• _REQUIRED ACTION_
The answer must consist of every line in the data below that holds the word "sheet".

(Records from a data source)
+ + + +

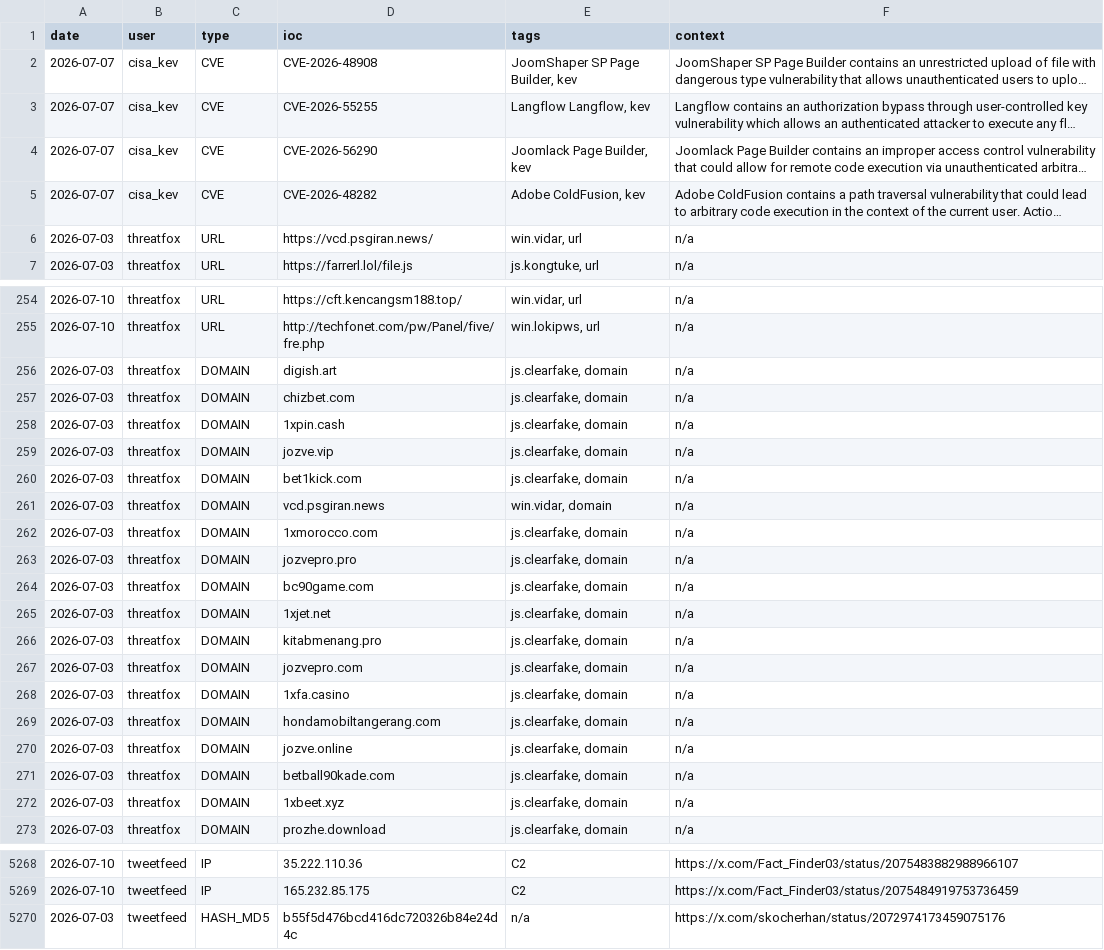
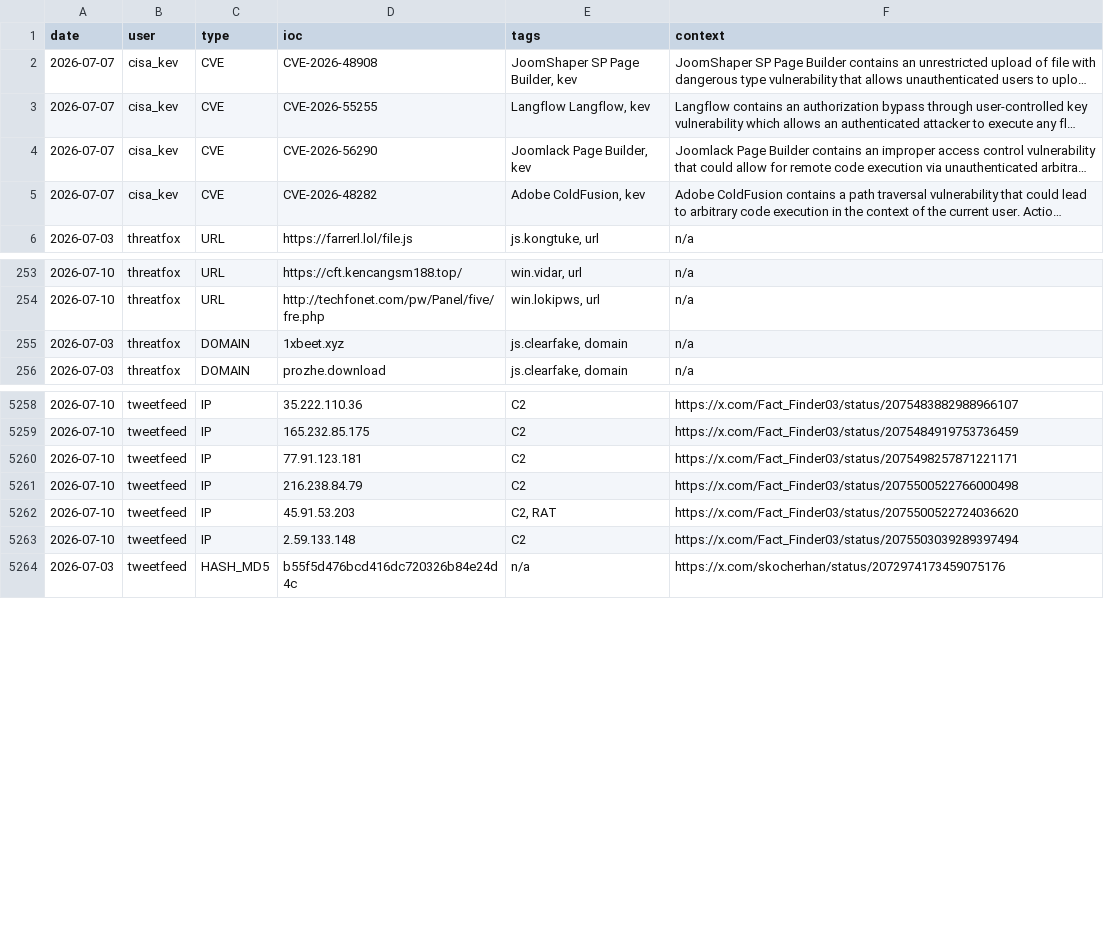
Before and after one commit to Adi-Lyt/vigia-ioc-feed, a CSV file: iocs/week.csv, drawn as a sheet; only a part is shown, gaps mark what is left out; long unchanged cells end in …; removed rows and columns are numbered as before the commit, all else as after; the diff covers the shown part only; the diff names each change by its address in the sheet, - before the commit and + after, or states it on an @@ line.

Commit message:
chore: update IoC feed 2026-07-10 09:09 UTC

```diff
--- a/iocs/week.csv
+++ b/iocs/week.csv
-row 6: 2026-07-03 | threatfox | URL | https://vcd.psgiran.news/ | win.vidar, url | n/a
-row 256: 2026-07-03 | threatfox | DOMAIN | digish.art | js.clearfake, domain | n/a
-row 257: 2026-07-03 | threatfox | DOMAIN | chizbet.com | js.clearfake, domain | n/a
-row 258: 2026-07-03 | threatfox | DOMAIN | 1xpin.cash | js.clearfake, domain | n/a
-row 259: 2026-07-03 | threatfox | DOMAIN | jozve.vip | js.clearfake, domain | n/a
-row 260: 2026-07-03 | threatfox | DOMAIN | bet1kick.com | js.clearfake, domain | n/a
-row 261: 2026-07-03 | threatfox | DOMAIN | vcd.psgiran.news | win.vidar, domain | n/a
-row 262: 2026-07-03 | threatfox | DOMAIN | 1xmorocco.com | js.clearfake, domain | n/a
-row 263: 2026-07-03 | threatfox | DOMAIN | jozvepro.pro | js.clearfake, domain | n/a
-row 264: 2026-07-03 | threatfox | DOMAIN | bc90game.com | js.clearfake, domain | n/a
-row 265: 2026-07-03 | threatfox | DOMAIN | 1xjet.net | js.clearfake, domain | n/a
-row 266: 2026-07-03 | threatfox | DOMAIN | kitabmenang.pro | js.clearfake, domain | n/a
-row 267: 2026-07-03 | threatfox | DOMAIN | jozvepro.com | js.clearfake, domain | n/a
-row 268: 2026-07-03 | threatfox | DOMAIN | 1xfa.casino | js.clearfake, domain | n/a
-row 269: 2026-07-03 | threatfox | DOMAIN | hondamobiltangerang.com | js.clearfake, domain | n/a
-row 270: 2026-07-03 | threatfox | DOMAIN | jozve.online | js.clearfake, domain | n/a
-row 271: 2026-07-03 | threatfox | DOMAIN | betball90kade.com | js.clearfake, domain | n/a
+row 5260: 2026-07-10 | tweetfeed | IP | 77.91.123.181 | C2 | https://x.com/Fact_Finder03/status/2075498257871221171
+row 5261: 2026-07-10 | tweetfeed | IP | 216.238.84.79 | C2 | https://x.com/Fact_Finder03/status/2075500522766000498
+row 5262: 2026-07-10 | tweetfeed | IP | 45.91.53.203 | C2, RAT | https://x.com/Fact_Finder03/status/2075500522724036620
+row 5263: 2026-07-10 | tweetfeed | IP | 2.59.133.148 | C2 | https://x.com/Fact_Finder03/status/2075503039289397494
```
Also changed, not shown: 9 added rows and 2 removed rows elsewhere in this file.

+ + + +

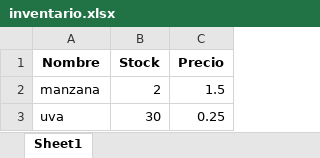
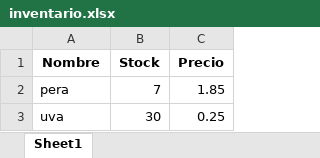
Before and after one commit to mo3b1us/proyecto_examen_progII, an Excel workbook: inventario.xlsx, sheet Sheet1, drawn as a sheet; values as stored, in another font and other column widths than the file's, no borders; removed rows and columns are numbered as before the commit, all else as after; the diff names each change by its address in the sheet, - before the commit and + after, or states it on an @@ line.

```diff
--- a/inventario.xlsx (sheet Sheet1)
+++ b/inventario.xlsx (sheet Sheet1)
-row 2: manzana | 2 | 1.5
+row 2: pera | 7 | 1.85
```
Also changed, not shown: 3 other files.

+ + + +

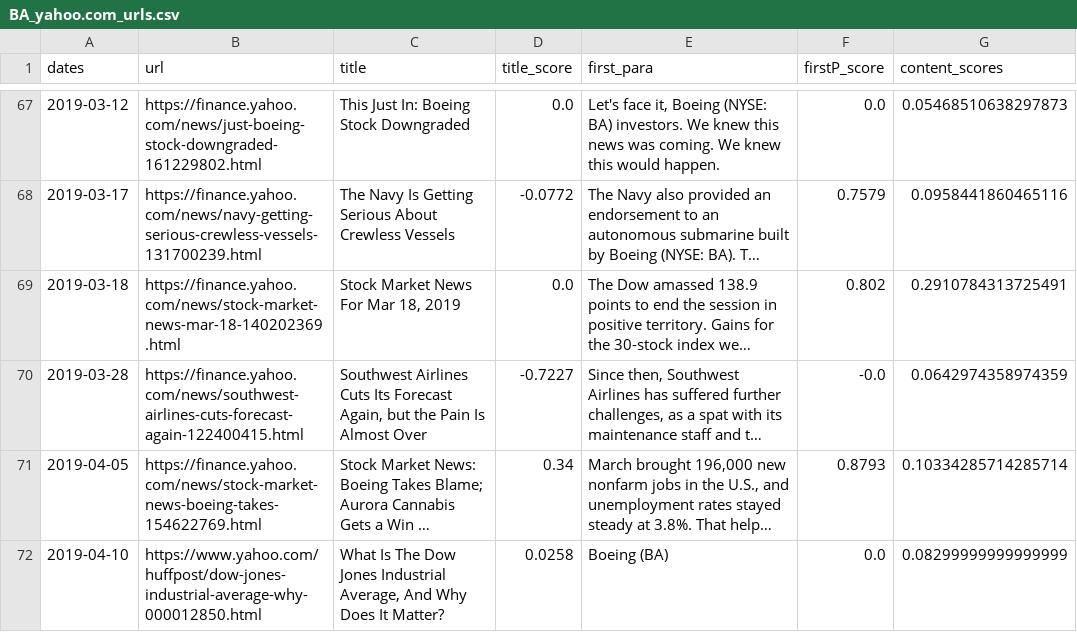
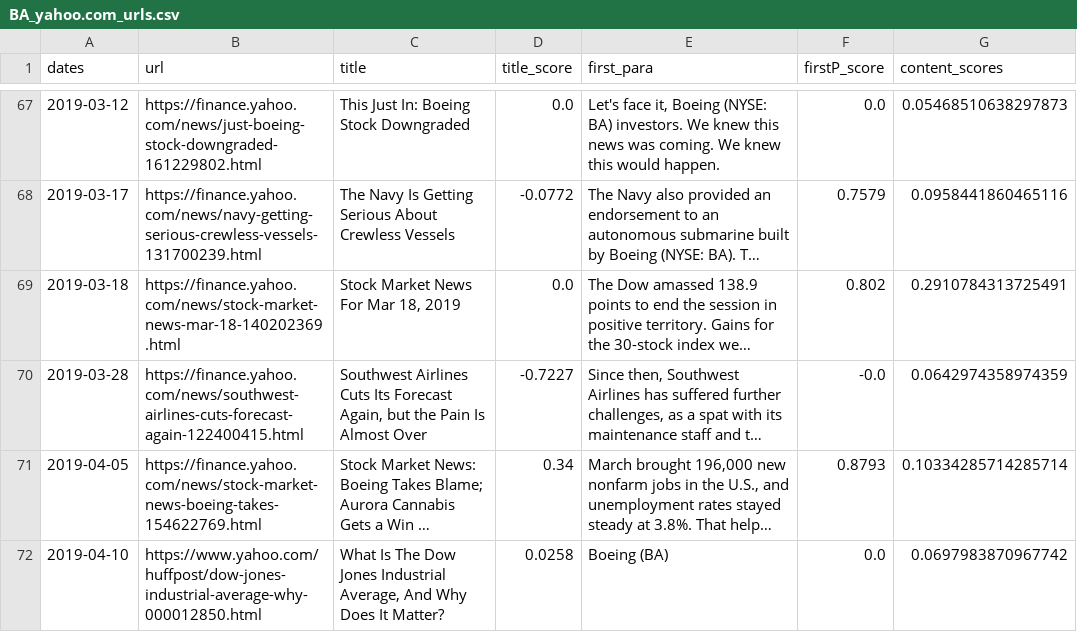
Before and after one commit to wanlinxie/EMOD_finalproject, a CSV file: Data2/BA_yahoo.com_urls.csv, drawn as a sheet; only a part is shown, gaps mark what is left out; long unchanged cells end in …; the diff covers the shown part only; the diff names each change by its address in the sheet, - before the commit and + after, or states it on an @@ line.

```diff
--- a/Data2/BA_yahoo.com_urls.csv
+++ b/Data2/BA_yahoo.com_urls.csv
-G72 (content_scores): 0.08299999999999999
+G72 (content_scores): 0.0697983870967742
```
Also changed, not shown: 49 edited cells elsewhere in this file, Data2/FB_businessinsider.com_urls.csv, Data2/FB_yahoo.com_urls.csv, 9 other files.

+ + + +

• _EXPECTED ANSWER_
Before and after one commit to Adi-Lyt/vigia-ioc-feed, a CSV file: iocs/week.csv, drawn as a sheet; only a part is shown, gaps mark what is left out; long unchanged cells end in …; removed rows and columns are numbered as before the commit, all else as after; the diff covers the shown part only; the diff names each change by its address in the sheet, - before the commit and + after, or states it on an @@ line.
Before and after one commit to mo3b1us/proyecto_examen_progII, an Excel workbook: inventario.xlsx, sheet Sheet1, drawn as a sheet; values as stored, in another font and other column widths than the file's, no borders; removed rows and columns are numbered as before the commit, all else as after; the diff names each change by its address in the sheet, - before the commit and + after, or states it on an @@ line.
--- a/inventario.xlsx (sheet Sheet1)
+++ b/inventario.xlsx (sheet Sheet1)
Before and after one commit to wanlinxie/EMOD_finalproject, a CSV file: Data2/BA_yahoo.com_urls.csv, drawn as a sheet; only a part is shown, gaps mark what is left out; long unchanged cells end in …; the diff covers the shown part only; the diff names each change by its address in the sheet, - before the commit and + after, or states it on an @@ line.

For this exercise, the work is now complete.